The perils of do-it-yourself pension plans
Planning for retirement is gradually becoming more of a do-it-yourself proposition. As a result, Americans can be less certain of how much they will get when they retire. That does not bode well for those who don't make savvy choices in their retirement plans.
Here's what's happening:
At present, a medium-wage earner who retires at 65 receives Social Security benefits of about $1,000 a month. That replaces about 41 percent of his or her previous earnings.
This so-called "replacement rate" for a medium-earning worker could fall to 30.5 percent for someone retiring in 2030, notes Alicia Munnell, director of Boston College's Center for Retirement Research.
Some of the reasons for this drop: The normal retirement age is being extended gradually to 67; Medicare premiums are being hiked; and, over the years, with inflation and rising wages, more retirees may have more of their Social Security income subject to taxes (but possibly at lower rates). And if Congress cuts benefits to close a perceived financing gap for Social Security, benefits could fall even lower.
The good news is that with gradually rising productivity, Social Security payments could still have more purchasing power than they provide today.
At any one time, half of American workers are covered by a private pension system. That ratio hasn't changed since the 1970s. At retirement, about 60 percent of Americans receive private pension benefits, often modest, in addition to a Social Security check.
Private pensions come in two varieties: Traditional pensions, in which the employer provides a "defined benefit" to the retiring employee. (The number of such plans has been shrinking.) And "defined contribution" pensions, such as 401(k)s for business and 403(b)s for nonprofits. (These have been growing in number.)
Under a defined-benefit plan, the employer takes and manages the investment risk. Because of the weak stock market and low interest rates, that corporate burden worsened in 2002. A study by Wilshire Associates finds that pension assets for firms in the Standard & Poor's 500 index dropped $106 billion to $892 billion in 2002. In the same year, their pension liabilities rose $105 billion to $1.07 trillion.
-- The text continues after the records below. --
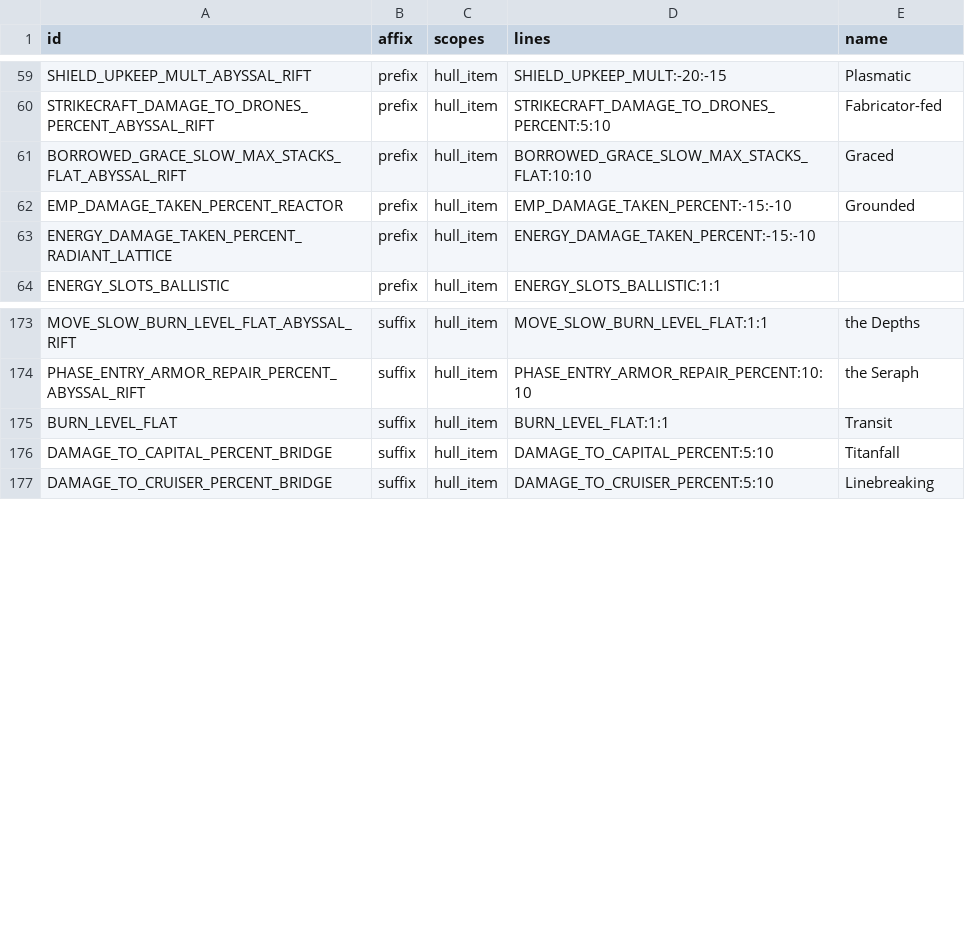
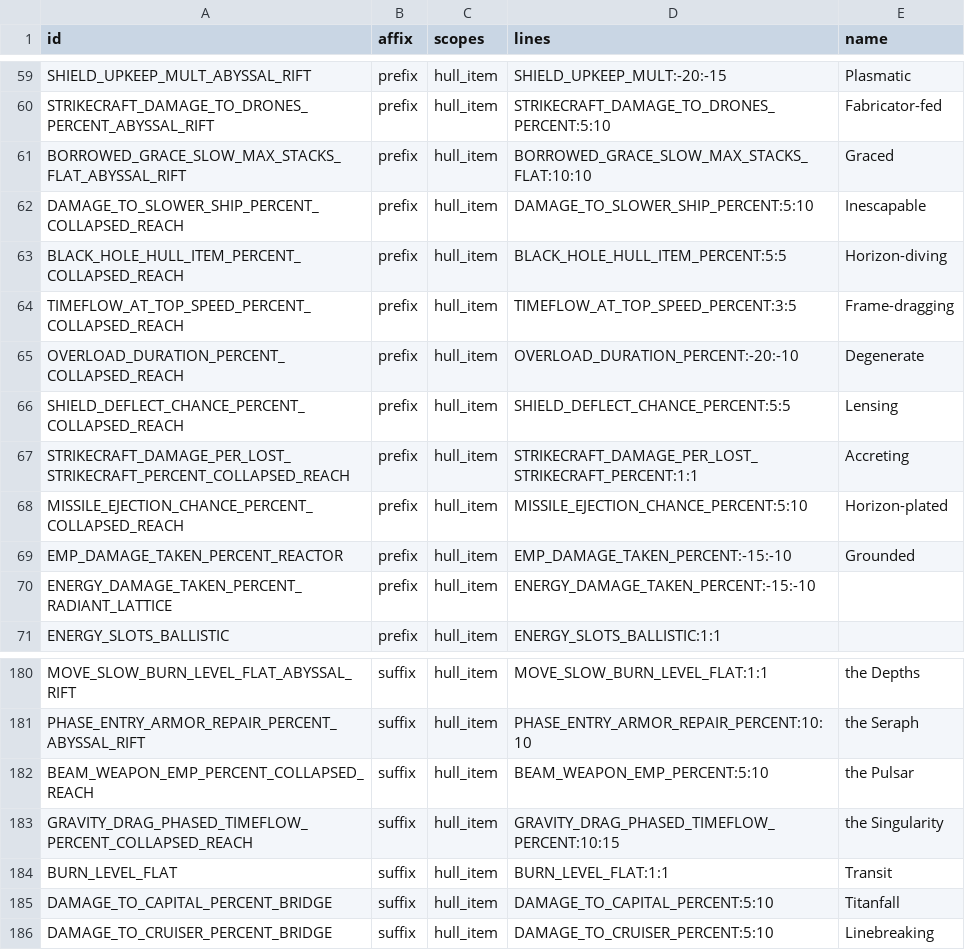
Before and after one commit to ExiledPortals/ExiledSector, a CSV file: data/config/exiledSector/item_modifiers.csv, drawn as a sheet; only a part is shown, gaps mark what is left out.

```diff
--- a/data/config/exiledSector/item_modifiers.csv
+++ b/data/config/exiledSector/item_modifiers.csv
@@ -61,2 +61,9 @@ STRIKECRAFT_DAMAGE_TO_DRONES_PERCENT_ABYSSAL_RIFT,prefix,hull_item,STRIKECRAFT_D
 BORROWED_GRACE_SLOW_MAX_STACKS_FLAT_ABYSSAL_RIFT,prefix,hull_item,BORROWED_GRACE_SLOW_MAX_STACKS_FLAT:10:10,Graced
+DAMAGE_TO_SLOWER_SHIP_PERCENT_COLLAPSED_REACH,prefix,hull_item,DAMAGE_TO_SLOWER_SHIP_PERCENT:5:10,Inescapable
+BLACK_HOLE_HULL_ITEM_PERCENT_COLLAPSED_REACH,prefix,hull_item,BLACK_HOLE_HULL_ITEM_PERCENT:5:5,Horizon-diving
+TIMEFLOW_AT_TOP_SPEED_PERCENT_COLLAPSED_REACH,prefix,hull_item,TIMEFLOW_AT_TOP_SPEED_PERCENT:3:5,Frame-dragging
+OVERLOAD_DURATION_PERCENT_COLLAPSED_REACH,prefix,hull_item,OVERLOAD_DURATION_PERCENT:-20:-10,Degenerate
+SHIELD_DEFLECT_CHANCE_PERCENT_COLLAPSED_REACH,prefix,hull_item,SHIELD_DEFLECT_CHANCE_PERCENT:5:5,Lensing
+STRIKECRAFT_DAMAGE_PER_LOST_STRIKECRAFT_PERCENT_COLLAPSED_REACH,prefix,hull_item,STRIKECRAFT_DAMAGE_PER_LOST_STRIKECRAFT_PERCENT:1:1,Accreting
+MISSILE_EJECTION_CHANCE_PERCENT_COLLAPSED_REACH,prefix,hull_item,MISSILE_EJECTION_CHANCE_PERCENT:5:10,Horizon-plated
 EMP_DAMAGE_TAKEN_PERCENT_REACTOR,prefix,hull_item,EMP_DAMAGE_TAKEN_PERCENT:-15:-10,Grounded
@@ -174,2 +181,4 @@ MOVE_SLOW_BURN_LEVEL_FLAT_ABYSSAL_RIFT,suffix,hull_item,MOVE_SLOW_BURN_LEVEL_FLA
 PHASE_ENTRY_ARMOR_REPAIR_PERCENT_ABYSSAL_RIFT,suffix,hull_item,PHASE_ENTRY_ARMOR_REPAIR_PERCENT:10:10,the Seraph
+BEAM_WEAPON_EMP_PERCENT_COLLAPSED_REACH,suffix,hull_item,BEAM_WEAPON_EMP_PERCENT:5:10,the Pulsar
+GRAVITY_DRAG_PHASED_TIMEFLOW_PERCENT_COLLAPSED_REACH,suffix,hull_item,GRAVITY_DRAG_PHASED_TIMEFLOW_PERCENT:10:15,the Singularity
 BURN_LEVEL_FLAT,suffix,hull_item,BURN_LEVEL_FLAT:1:1,Transit
```
Also changed, not shown: data/config/exiledSector/biome_modifiers.csv, 37 other files.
Nearly 9 of 10 plans are underfunded.
Company contributions to their plans almost quadrupled in 2002 to $41 billion from $12 billion in 2001. During the stock-market boom of the 1990s, most plans were overfunded.
Another new study, by FTI Consulting, calculates that of the 354 companies among the S&P 500 with defined-benefit plans, 215 will have to make additional contributions exceeding $36 billion this year to comply with the law. FTI Consulting, of Annapolis, Md., figures these contributions are for most companies "relatively manageable."
Nonetheless, they reduce profits and capital available for company projects.
Business has been pressing Congress to ease the burden by changing the law governing how pension plans calculate their obligations. Instead of reckoning the future return of their assets on the basis of the 30-year Treasury bond rate, companies would be allowed to use the higher rate of long-term corporate bonds.
David Certner, director of federal affairs for AARP, an organization with millions of older people as members, doesn't mind such a change if it is confined to calculating needed contributions to a pension plan. But he terms the change "outrageous" if used to reckon the value of lump-sum pension payments to workers leaving a firm. That's because a 2 percentage point increase shrinks a $100,000 lump sum by $25,000.
The interest-rate change is part of a much broader pension bill proposed by Reps. Rob Portman (R) of Ohio and Ben Cardin (D) of Maryland. Other provisions would cost $100 billion over 10 years in lost federal revenues. It has been taken back for revisions to reduce the cost. A revised bill could pass the House this summer, Mr. Certner says.
To shrink pension costs in this economic slowdown, some companies have suspended their matching contributions to their employees' 401(k) plans. A forthcoming study by Ms. Munnell's think tank lists 15 big firms doing so.
That will diminish the assets available upon retirement and discourage some employees from participating in the plans. As it is, 401(k)-type plans are already much riskier for employees. Employees must choose whether to participate, where and how much to invest, how to reallocate the funds into more stable investments as they age, what to do with the funds in a plan should they change jobs, and how to allocate the funds when they retire.
Munnell says many, if not most, individuals are making mistakes. Some 25 percent of employees on average don't join the plans. Only 10 percent set aside in their 401(k) plan the maximum amount allowed under the law. Many invest too much in their own firm's stock or do not diversify their investments in other ways. Relatively few rebalance their portfolios to include more conservative investments in more senior years.
Just as everyone need not learn carpentry to build their own homes, not everyone should have to learn investing to manage their own retirement plans, Munnel argues. She would like the law changed so companies could automatically carry out key investment decisions for employees - unless they opt out of any of these decisions at any time. For instance, new employees would be automatically enrolled in a 401(k) plan at a level to take full advantage of the employer's matching contribution.
"People should take a close look at what they have" in the way of retirement money, says Christian Heller, a retirement specialist at the Economic Policy Institute in Washington. "If all these trends are combined, it doesn't look good for current workers." A third of working households, he calculates, will have inadequate pension funds for a basic standard of living on retirement.